- WORK INSTRUCTIONS -
If a line below includes the string "TPHorizModule", copy it.

(Stored dataset items)
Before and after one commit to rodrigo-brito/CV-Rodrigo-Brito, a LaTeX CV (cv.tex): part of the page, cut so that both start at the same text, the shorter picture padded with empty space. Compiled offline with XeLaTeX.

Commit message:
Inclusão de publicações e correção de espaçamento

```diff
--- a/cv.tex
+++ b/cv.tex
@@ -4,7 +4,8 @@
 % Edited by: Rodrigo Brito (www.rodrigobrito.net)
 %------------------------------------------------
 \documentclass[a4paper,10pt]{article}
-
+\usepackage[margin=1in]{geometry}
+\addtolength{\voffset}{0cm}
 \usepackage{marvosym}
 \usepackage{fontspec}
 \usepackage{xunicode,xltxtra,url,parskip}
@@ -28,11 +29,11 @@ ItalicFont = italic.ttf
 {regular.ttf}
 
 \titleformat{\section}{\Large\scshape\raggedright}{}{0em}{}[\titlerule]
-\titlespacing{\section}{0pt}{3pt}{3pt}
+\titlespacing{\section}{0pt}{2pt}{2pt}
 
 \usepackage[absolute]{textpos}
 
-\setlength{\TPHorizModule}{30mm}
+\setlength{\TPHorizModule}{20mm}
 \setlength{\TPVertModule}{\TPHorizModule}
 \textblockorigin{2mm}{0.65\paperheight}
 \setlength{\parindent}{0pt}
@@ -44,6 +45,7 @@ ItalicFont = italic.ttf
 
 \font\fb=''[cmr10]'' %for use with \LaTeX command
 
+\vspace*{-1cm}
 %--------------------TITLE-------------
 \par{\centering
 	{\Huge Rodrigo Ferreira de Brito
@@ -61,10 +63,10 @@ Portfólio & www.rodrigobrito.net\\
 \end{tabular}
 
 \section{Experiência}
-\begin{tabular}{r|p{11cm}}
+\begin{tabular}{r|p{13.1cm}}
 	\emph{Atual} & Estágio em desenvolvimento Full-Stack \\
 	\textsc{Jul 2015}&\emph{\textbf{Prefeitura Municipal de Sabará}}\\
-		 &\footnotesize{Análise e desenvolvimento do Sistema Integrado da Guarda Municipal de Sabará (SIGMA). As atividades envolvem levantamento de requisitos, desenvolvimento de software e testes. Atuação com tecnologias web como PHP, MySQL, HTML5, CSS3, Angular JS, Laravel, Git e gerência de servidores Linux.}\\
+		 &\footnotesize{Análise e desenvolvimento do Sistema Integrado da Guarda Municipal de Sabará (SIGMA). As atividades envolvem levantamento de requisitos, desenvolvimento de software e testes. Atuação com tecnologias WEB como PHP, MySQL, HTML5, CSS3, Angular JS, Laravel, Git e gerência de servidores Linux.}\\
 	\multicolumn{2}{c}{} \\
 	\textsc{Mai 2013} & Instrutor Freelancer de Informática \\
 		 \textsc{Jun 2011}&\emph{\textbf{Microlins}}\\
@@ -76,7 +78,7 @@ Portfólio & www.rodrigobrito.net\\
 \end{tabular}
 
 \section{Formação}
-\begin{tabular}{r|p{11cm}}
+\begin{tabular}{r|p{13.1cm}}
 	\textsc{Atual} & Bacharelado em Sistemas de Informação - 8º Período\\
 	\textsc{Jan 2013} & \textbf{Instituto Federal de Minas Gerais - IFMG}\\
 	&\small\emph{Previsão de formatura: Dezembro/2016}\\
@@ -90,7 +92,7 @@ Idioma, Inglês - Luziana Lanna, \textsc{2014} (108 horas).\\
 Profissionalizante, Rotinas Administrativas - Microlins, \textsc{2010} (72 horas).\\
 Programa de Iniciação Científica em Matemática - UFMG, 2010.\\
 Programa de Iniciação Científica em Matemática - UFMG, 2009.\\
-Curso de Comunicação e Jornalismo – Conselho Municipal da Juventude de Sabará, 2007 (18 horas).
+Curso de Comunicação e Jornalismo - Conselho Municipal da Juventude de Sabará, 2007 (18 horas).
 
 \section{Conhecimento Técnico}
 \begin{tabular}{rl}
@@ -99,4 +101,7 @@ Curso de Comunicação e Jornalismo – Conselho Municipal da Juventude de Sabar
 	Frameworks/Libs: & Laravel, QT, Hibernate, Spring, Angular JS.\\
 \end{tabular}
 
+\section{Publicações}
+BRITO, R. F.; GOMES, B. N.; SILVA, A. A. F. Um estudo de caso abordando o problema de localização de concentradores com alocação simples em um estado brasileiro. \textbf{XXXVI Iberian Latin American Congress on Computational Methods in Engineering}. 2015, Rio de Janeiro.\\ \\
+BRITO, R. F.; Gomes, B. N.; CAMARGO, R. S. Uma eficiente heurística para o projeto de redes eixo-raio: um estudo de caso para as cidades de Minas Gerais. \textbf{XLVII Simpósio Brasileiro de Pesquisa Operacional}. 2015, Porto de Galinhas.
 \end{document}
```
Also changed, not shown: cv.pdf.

- EXPECTED ANSWER -
-\setlength{\TPHorizModule}{30mm}
+\setlength{\TPHorizModule}{20mm}
 \setlength{\TPVertModule}{\TPHorizModule}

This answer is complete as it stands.